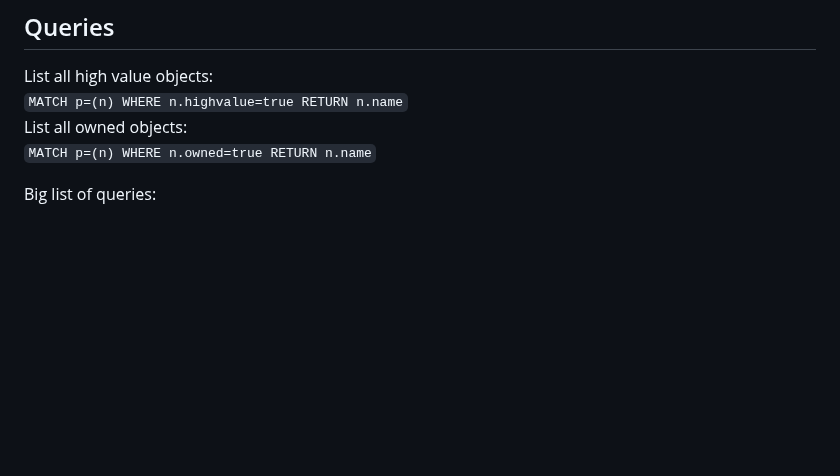
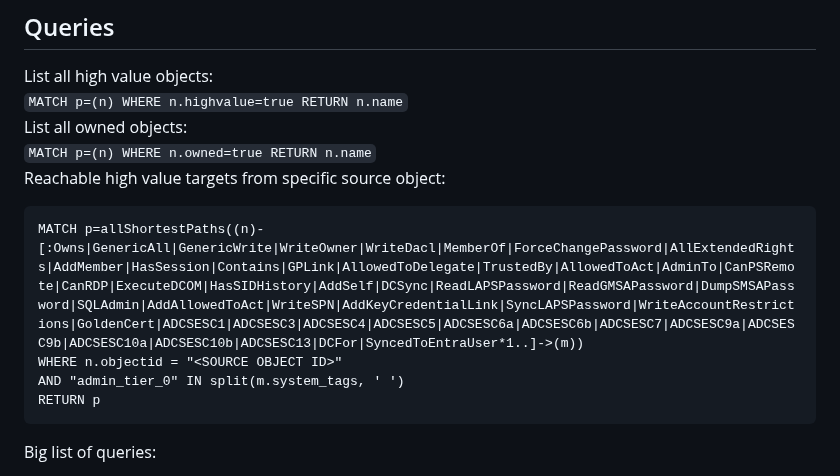
Before and after one commit to ville87/offsec, a Markdown page: BloodHound/README.md, the part around the change. Drawn GitHub-style; blank space fills up the shorter version.

````diff
--- a/BloodHound/README.md
+++ b/BloodHound/README.md
@@ -56,6 +56,13 @@ List all high value objects:
 `MATCH p=(n) WHERE n.highvalue=true RETURN n.name`
 List all owned objects:
 `MATCH p=(n) WHERE n.owned=true RETURN n.name`
+Reachable high value targets from specific source object:
+```
+MATCH p=allShortestPaths((n)-[:Owns|GenericAll|GenericWrite|WriteOwner|WriteDacl|MemberOf|ForceChangePassword|AllExtendedRights|AddMember|HasSession|Contains|GPLink|AllowedToDelegate|TrustedBy|AllowedToAct|AdminTo|CanPSRemote|CanRDP|ExecuteDCOM|HasSIDHistory|AddSelf|DCSync|ReadLAPSPassword|ReadGMSAPassword|DumpSMSAPassword|SQLAdmin|AddAllowedToAct|WriteSPN|AddKeyCredentialLink|SyncLAPSPassword|WriteAccountRestrictions|GoldenCert|ADCSESC1|ADCSESC3|ADCSESC4|ADCSESC5|ADCSESC6a|ADCSESC6b|ADCSESC7|ADCSESC9a|ADCSESC9b|ADCSESC10a|ADCSESC10b|ADCSESC13|DCFor|SyncedToEntraUser*1..]->(m))
+WHERE n.objectid = "<SOURCE OBJECT ID>"
+AND "admin_tier_0" IN split(m.system_tags, ' ')
+RETURN p
+```
 
 Big list of queries:
 - https://github.com/mgeeky/Penetration-Testing-Tools/blob/master/red-teaming/bloodhound/Handy-BloodHound-Cypher-Queries.md
````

* **Task details**: Each line in the data where the string "RETURN" occurs should be identified and copied.

* **Exercise answer**:
 `MATCH p=(n) WHERE n.highvalue=true RETURN n.name`
 `MATCH p=(n) WHERE n.owned=true RETURN n.name`
+RETURN p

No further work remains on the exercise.